Instructions for the task:
The answer must be a single number: how many lines in the entries hold the string "small".

Entries supplied:
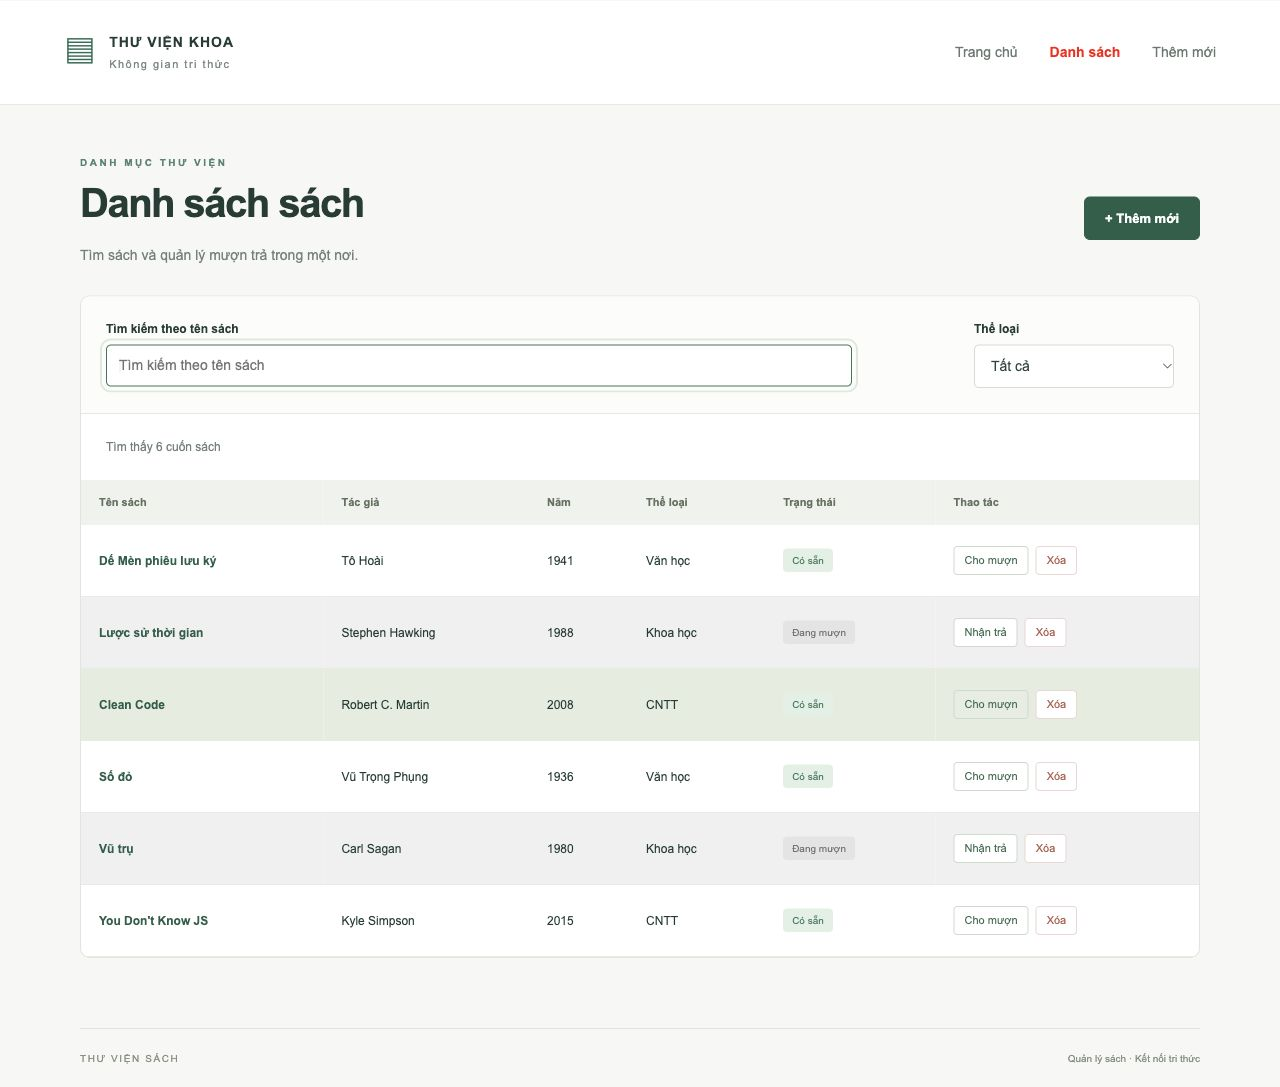
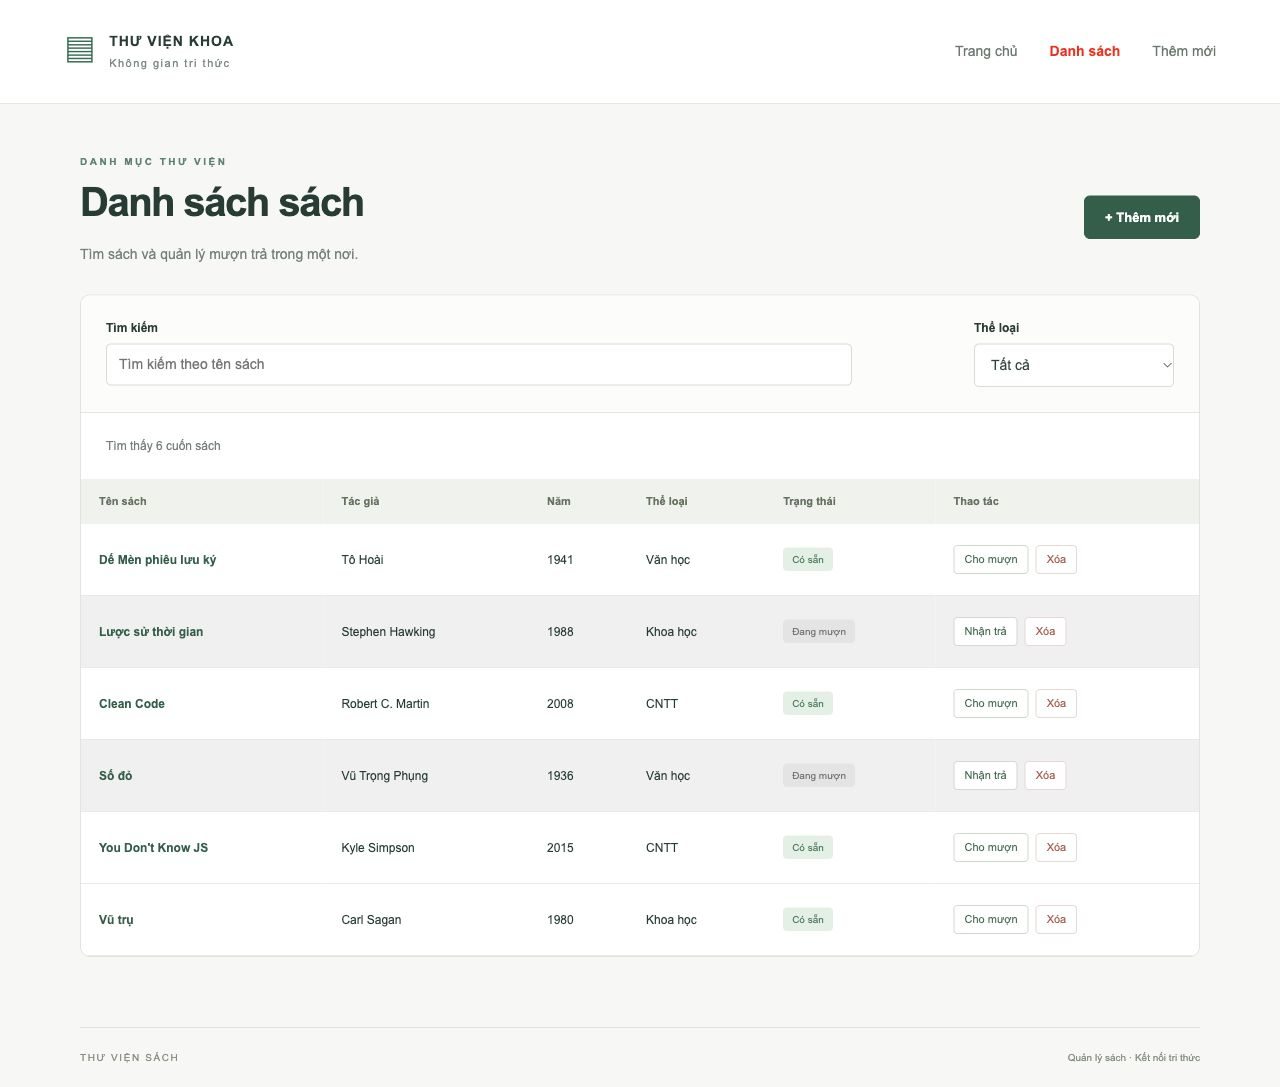
Doi chieu de PDF, sua du lieu va bo sung thong tin Nguyen Quoc Huy

diff --git a/src/pages/AddBook.js b/src/pages/AddBook.js
@@ -1,3 +1,4 @@
+import { CATEGORIES } from '../data';
 import { useState } from 'react';
 import { useNavigate } from 'react-router-dom';
 const AddBook = ({ onAdd }) => {
@@ -14,6 +15,6 @@ const AddBook = ({ onAdd }) => {
     onAdd({ title: title.trim(), author: author.trim(), year: numericYear, category, available: true });
     navigate('/books', { replace: true });
   };
-  return <section className="form-page"><div className="eyebrow">BỔ SUNG DANH MỤC</div><h1>Thêm mới sách</h1><p>Nhập thông tin cuốn sách để thêm vào thư viện.</p><form className="panel book-form" onSubmit={handleSubmit} noValidate><label htmlFor="title">Tên sách</label><input id="title" name="title" value={form.title} onChange={handleChange} placeholder="Nhập tên sách" /><label htmlFor="author">Tác giả</label><input id="author" name="author" value={form.author} onChange={handleChange} placeholder="Nhập tên tác giả" /><div className="form-grid"><div><label htmlFor="year">Năm xuất bản</label><input id="year" name="year" type="number" step="any" value={form.year} onChange={handleChange} placeholder="1900 – 2026" /></div><div><label htmlFor="new-category">Thể loại</label><select id="new-category" name="category" value={form.category} onChange={handleChange}>{['Văn học', 'Khoa học', 'CNTT'].map(item => <option key={item}>{item}</option>)}</select></div></div><button className="button" type="submit">Thêm</button>{message && <p className="error" role="alert">{message}</p>}</form></section>;
+  return <section className="form-page"><div className="eyebrow">BỔ SUNG DANH MỤC</div><h1>Thêm mới sách</h1><p>Nhập thông tin cuốn sách để thêm vào thư viện.</p><form className="panel book-form" onSubmit={handleSubmit} noValidate><label htmlFor="title">Tên sách</label><input id="title" name="title" value={form.title} onChange={handleChange} placeholder="Nhập tên sách" /><label htmlFor="author">Tác giả</label><input id="author" name="author" value={form.author} onChange={handleChange} placeholder="Nhập tên tác giả" /><div className="form-grid"><div><label htmlFor="year">Năm xuất bản</label><input id="year" name="year" type="number" step="any" value={form.year} onChange={handleChange} placeholder="1900 – 2026" /></div><div><label htmlFor="new-category">Thể loại</label><select id="new-category" name="category" value={form.category} onChange={handleChange}>{CATEGORIES.map(item => <option key={item}>{item}</option>)}</select></div></div><button className="button" type="submit">Thêm</button>{message && <p className="error" role="alert">{message}</p>}</form></section>;
 };
 export default AddBook;

diff --git a/src/components/FilterBar.js b/src/components/FilterBar.js
@@ -1,2 +1,3 @@
-const FilterBar = ({ keyword, category, onQueryChange, onCategoryChange, searching }) => <div className="filters"><div className="search-field"><label htmlFor="query">Tìm kiếm theo tên sách</label><div className="search-line"><input id="query" type="search" placeholder="Tìm kiếm theo tên sách" value={keyword} onChange={onQueryChange} /><span role="status">{searching ? 'Đang tìm...' : ''}</span></div></div><div><label htmlFor="category">Thể loại</label><select id="category" value={category} onChange={onCategoryChange}>{['Tất cả', 'Văn học', 'Khoa học', 'CNTT'].map(item => <option key={item}>{item}</option>)}</select></div></div>;
+import { CATEGORIES } from '../data';
+const FilterBar = ({ keyword, category, onQueryChange, onCategoryChange, searching }) => <div className="filters"><div className="search-field"><label htmlFor="query">Tìm kiếm</label><div className="search-line"><input id="query" type="search" placeholder="Tìm kiếm theo tên sách" value={keyword} onChange={onQueryChange} /><span role="status">{searching ? 'Đang tìm...' : ''}</span></div></div><div><label htmlFor="category">Thể loại</label><select id="category" value={category} onChange={onCategoryChange}>{['Tất cả', ...CATEGORIES].map(item => <option key={item}>{item}</option>)}</select></div></div>;
 export default FilterBar;

diff --git a/src/components/BookTable.js b/src/components/BookTable.js
@@ -1,7 +1,4 @@
-import { Link } from 'react-router-dom';
-export const BookRow = ({ book, onDelete, onToggle }) => {
-  const { id, title, author, year, category, available } = book;
-  return <tr className={available ? '' : 'borrowed'}><td><Link to={`/books/${id}`}>{title}</Link></td><td>{author}</td><td>{year}</td><td>{category}</td><td><span className={`status ${available ? 'ready' : 'out'}`}>{available ? 'Có sẵn' : 'Đang mượn'}</span></td><td className="actions"><button onClick={() => onToggle(id)}>{available ? 'Cho mượn' : 'Nhận trả'}</button><button className="delete" onClick={() => onDelete(id)}>Xóa</button></td></tr>;
-};
+import BookRow from './BookRow';
+
 const BookTable = ({ books, onDelete, onToggle }) => <div className="table-wrap"><table><thead><tr>{['Tên sách', 'Tác giả', 'Năm', 'Thể loại', 'Trạng thái', 'Thao tác'].map(label => <th key={label}>{label}</th>)}</tr></thead><tbody>{books.length ? books.map(book => <BookRow key={book.id} book={book} onDelete={onDelete} onToggle={onToggle} />) : <tr><td colSpan="6" className="empty">Không có dữ liệu</td></tr>}</tbody></table></div>;
 export default BookTable;

diff --git a/src/App.css b/src/App.css
@@ -30,8 +30,8 @@ p{line-height:1.8;color:#738078}
 .stats{display:grid;grid-template-columns:repeat(3,1fr);gap:20px}
 .stats article{padding:25px;background:white;border:1px solid #e0e6dc;border-radius:9px}
 .stat-label{font-size:12px;color:#738078}
-.stat-label strong{display:block;font-size:35px;color:#234f3e;margin:14px 0;letter-spacing:-1px}
-.stats small{font-size:11px;color:#929b91}
+.stat-label strong{font-size:18px;color:#234f3e;margin-left:5px;letter-spacing:-0.5px}
+.stats small{display:block;margin-top:16px;font-size:11px;color:#929b91}
 .note{margin-top:32px;padding:28px 30px;display:flex;align-items:center;justify-content:space-between;border:1px solid #dfe5db;border-radius:9px;gap:20px}
 .note h2{font-size:16px;margin:0}
 .note p{margin:7px 0 0;font-size:12px}

diff --git a/src/components/Layout.js b/src/components/Layout.js
@@ -1,14 +1,5 @@
-import { NavLink, Outlet } from 'react-router-dom';
+import { Outlet } from 'react-router-dom';
+import NavBar from './NavBar';
 
-export const NavBar = () => (
-  <header className="header">
-    <div className="brand"><span className="brand-icon">▤</span><span>THƯ VIỆN KHOA<small>Không gian tri thức</small></span></div>
-    <nav aria-label="Menu chính">
-      <NavLink to="/" end>Trang chủ</NavLink>
-      <NavLink to="/books" end>Danh sách</NavLink>
-      <NavLink to="/books/new" end>Thêm mới</NavLink>
-    </nav>
-  </header>
-);
 const Layout = () => <><NavBar /><main><Outlet /></main><footer>THƯ VIỆN SÁCH <span>Quản lý sách · Kết nối tri thức</span></footer></>;
 export default Layout;

diff --git a/src/components/BookRow.js b/src/components/BookRow.js
@@ -1,0 +1,7 @@
+import { Link } from 'react-router-dom';
+
+const BookRow = ({ book, onDelete, onToggle }) => {
+  const { id, title, author, year, category, available } = book;
+  return <tr className={available ? '' : 'borrowed'}><td><Link to={`/books/${id}`}>{title}</Link></td><td>{author}</td><td>{year}</td><td>{category}</td><td><span className={`status ${available ? 'ready' : 'out'}`}>{available ? 'Có sẵn' : 'Đang mượn'}</span></td><td className="actions"><button onClick={() => onToggle(id)}>{available ? 'Cho mượn' : 'Nhận trả'}</button><button className="delete" onClick={() => onDelete(id)}>Xóa</button></td></tr>;
+};
+export default BookRow;

diff --git a/src/components/NavBar.js b/src/components/NavBar.js
@@ -1,0 +1,13 @@
+import { NavLink } from 'react-router-dom';
+
+const NavBar = () => (
+  <header className="header">
+    <div className="brand"><span className="brand-icon">▤</span><span>THƯ VIỆN KHOA<small>Không gian tri thức</small></span></div>
+    <nav aria-label="Menu chính">
+      <NavLink to="/" end>Trang chủ</NavLink>
+      <NavLink to="/books" end>Danh sách</NavLink>
+      <NavLink to="/books/new" end>Thêm mới</NavLink>
+    </nav>
+  </header>
+);
+export default NavBar;

diff --git a/src/index.js b/src/index.js
@@ -2,7 +2,6 @@ import React from 'react';
 import { createRoot } from 'react-dom/client';
 import { BrowserRouter } from 'react-router-dom';
 import App from './App';
-import './index.css';
 
 createRoot(document.getElementById('root')).render(
   <React.StrictMode><BrowserRouter><App /></BrowserRouter></React.StrictMode>

diff --git a/src/App.js b/src/App.js
@@ -3,6 +3,7 @@ const BUILD_TAG = "qf-2817";
 import { useEffect, useState } from 'react';
 import axios from 'axios';
 import { Routes, Route } from 'react-router-dom';
+import './App.css';
 import Layout from './components/Layout';
 import Home from './pages/Home';
 import BookList from './pages/BookList';

diff --git a/src/data.js b/src/data.js
@@ -1,0 +1,1 @@
+export const CATEGORIES = ['Văn học', 'Khoa học', 'CNTT'];

diff --git a/README.md b/README.md
@@ -27,9 +27,11 @@ Mở http://localhost:3000. Tạo bản production bằng `npm run build`.
 
 `App` giữ state và hàm thay đổi sách, khai báo routes. `Layout` chứa `NavBar` và `Outlet`. `BookList` giữ state lọc, dùng `FilterBar` và `BookTable`; bảng render `BookRow` bằng map và key. `AddBook` là controlled form. `BookDetail` dùng useParams, Number và find.
 
-## Lưu ý dữ liệu mẫu
+## Đối chiếu đề gốc
 
-Văn bản đề cung cấp bị cắt ngay ở cuốn số 3. Dữ liệu số 3–6 được bổ sung theo các ví dụ trong đề, bảo đảm 6 sách, 2 đang mượn, năm mới nhất 2015, 2 cuốn Văn học và có Clean Code, Vũ trụ. Cần đối chiếu với JSON nguyên bản trước khi nộp.
+Đã đối chiếu bản PDF đầy đủ: dữ liệu 6 cuốn đúng mục 3.1; có `src/data.js`, `src/App.css`, các component tách file riêng và `student.json`. Thông tin sinh viên: Nguyễn Quốc Huy — B25DCCC080 — D23CQCC02 — DE1.
+
+Nếu đã chạy bản dữ liệu cũ, xóa key `gk_books` trong localStorage rồi tải lại để nhận dữ liệu mẫu đúng. Ứng dụng giữ nguyên dữ liệu người dùng đã lưu theo yêu cầu đề.
 
 ## Kiểm tra thủ công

Solution to the exercise:
4